Kandhari, an Indian writer/director born in the Middle East and now based in London, returns with a feature film after nearly two decades, following his 2005 debut Bye Bye Miss Goodnight and a handful of shorts. Sister Midnight has been selected as part of Cannes’ Directors’ Fortnight, an independent sidebar at the festival that is dedicated to showcasing “the most singular forms of contemporary cinema," and in particular those that “reinvent cinematic genres."

Also read: Why ‘Mad Max: Fury Road’ is the greatest action movie of all time

Kandhari’s film certainly occupies a space unto itself, quite unlike anything else in contemporary Indian cinema. It’s impressive how much he and cinematographer Sverre Sørdal can do within the confines of a tiny room, using light, shadows and small dark corners to disquieting effect. (Sound also plays an outsize role in this film.) Featuring Wright-esque quick cuts and Andersonian zoom pans, it’s shot with a frenetic and impatient energy that echoes Uma’s own restlessness. As a heroine, she’s as iconoclastic as they come. Foul-mouthed, quick-witted and acerbic, she’s immediately at odds with her nosy and judgmental neighbours. Kandhari’s droll and deadpan script arms her with some audaciously funny lines, but the real beauty of the film (and Apte’s performance) lies in the moments where no words are being exchanged.

“I tried to do everything with the least amount of dialogue possible," said Kandhari at a post-screening Q&A. The lack of dialogue gives Apte, an outrageously expressive actor whom Kandhari likens to Buster Keaton, the perfect platform to shine. With a gift for physical comedy, Apte conveys magnitudes with just the twitch of an eyebrow or turn of her mouth. Her Uma is tightly wound, tingling with an anger that’s ready to burst out of her at any moment. And it finally finds an outlet, in incredibly dark and comical ways. The absurdist humour of the film is compounded with some magical realism featuring stop motion animation (which Kandhari chose for its “inherent weirdness") and an unexpected soundtrack featuring Cambodian music as well as country and rock from the likes of Motorhead and The Band, making you half-expect to see a tumbleweed go rolling by.

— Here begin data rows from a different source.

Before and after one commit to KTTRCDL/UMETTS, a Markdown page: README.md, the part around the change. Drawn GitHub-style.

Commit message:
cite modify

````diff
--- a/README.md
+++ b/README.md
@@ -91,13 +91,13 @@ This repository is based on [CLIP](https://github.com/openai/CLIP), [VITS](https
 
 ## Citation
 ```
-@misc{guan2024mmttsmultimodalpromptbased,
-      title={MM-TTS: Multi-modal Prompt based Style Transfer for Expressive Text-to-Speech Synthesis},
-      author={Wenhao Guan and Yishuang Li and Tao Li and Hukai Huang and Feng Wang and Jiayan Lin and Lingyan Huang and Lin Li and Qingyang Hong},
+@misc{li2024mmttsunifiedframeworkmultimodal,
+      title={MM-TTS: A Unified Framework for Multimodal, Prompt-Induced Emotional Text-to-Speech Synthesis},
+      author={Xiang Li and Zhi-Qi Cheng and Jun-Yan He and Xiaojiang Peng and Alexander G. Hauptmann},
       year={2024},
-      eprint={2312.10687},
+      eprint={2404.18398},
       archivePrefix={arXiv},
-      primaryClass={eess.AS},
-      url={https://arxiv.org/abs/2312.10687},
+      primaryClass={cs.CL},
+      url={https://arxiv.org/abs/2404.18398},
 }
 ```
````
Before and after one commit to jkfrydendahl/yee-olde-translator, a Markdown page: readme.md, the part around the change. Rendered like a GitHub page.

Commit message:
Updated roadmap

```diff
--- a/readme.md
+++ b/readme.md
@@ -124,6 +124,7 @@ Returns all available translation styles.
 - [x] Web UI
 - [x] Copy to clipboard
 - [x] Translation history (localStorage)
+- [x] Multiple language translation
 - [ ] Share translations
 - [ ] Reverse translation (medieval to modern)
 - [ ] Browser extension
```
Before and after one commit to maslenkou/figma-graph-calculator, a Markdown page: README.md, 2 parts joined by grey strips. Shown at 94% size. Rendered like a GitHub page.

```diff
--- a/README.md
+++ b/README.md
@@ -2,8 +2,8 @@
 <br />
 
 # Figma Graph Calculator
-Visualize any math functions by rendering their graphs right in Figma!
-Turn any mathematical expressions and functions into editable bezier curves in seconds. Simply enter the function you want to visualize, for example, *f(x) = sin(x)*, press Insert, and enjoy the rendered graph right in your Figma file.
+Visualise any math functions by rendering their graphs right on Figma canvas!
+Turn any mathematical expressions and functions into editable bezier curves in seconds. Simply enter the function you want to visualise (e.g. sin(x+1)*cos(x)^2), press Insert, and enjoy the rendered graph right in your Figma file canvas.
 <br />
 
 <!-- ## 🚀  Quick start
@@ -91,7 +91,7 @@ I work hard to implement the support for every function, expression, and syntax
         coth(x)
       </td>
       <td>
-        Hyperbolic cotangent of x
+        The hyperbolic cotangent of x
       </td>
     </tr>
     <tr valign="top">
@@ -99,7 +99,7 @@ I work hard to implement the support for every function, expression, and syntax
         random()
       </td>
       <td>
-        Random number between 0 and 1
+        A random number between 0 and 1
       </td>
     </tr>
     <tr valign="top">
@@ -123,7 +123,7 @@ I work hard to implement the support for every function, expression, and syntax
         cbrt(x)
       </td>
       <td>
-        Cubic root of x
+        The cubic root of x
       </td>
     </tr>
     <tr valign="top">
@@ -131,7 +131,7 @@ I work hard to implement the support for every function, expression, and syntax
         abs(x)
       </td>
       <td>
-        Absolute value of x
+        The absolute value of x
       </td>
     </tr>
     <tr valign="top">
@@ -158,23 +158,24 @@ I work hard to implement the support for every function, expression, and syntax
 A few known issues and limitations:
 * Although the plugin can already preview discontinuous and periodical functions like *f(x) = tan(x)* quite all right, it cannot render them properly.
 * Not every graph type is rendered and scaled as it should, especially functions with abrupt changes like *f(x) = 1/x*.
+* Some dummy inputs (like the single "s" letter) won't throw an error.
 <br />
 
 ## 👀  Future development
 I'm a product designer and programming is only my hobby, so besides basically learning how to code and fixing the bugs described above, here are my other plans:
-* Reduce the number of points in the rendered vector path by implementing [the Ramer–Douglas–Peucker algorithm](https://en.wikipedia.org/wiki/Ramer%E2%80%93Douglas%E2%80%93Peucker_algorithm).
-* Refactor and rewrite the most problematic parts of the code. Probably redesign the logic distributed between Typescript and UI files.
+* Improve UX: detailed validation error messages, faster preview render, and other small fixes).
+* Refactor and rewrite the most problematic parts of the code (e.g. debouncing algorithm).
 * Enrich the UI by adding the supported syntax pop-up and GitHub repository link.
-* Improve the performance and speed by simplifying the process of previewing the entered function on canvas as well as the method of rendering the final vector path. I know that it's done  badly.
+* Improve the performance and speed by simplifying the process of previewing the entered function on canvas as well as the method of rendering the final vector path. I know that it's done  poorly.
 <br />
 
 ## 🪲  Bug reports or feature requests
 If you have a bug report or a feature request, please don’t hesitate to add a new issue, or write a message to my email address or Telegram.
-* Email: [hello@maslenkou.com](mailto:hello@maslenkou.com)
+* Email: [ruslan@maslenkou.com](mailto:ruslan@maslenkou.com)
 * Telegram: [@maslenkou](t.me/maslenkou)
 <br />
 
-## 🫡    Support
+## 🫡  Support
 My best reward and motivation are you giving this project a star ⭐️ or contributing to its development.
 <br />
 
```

And that’s precisely what Kandhari was trying to evoke. With Sister Midnight, he set out to create “an American folk song about an outlaw… a dust bowl ballad." Uma is the archetypal outsider, both misanthropic and misunderstood, and he found the loneliness of her character reflected in the songs he selected and pre-cleared for the film before shooting.

Also read: Of pirates, hard drives and cinephilia in India

“The music is very important, and a lot of the spirit of the film comes from the music. There’s no Indian music in the film and I quite like putting things together that shouldn’t go together. Cambodian music is beautiful to me because it’s got a sort of flavour that you find in Indian traditional or pop music, but it’s not [that]. You can’t quite place it. It sounds like it got mutated through some interpretation of Phil Spector stuff, with that sort of 2am deadpan haze. And the rest of the music, it’s just what felt right as I was writing it."

With Uma’s wild and unpredictable behaviour comes a radical honesty, a rejection of propriety that makes her both enchanting and formidable. “Why can’t you be like other people?" Gopal asks her at one point. But even as he says it, you sense that there’s a part of him that marvels in how she isn’t like the others, how she nudges him out of his own milquetoast existence. It’s the cross to bear for any anti heroine: she must make peace with being beloved and reviled all at once. Uma would certainly think it’s worth it.

Pahull Bains is a freelance culture writer and programmer at the Reelworld Film Festival in Toronto.

Catch all the Business News, Market News, Breaking News Events and Latest News Updates on Live Mint. Download The Mint News App to get Daily Market Updates.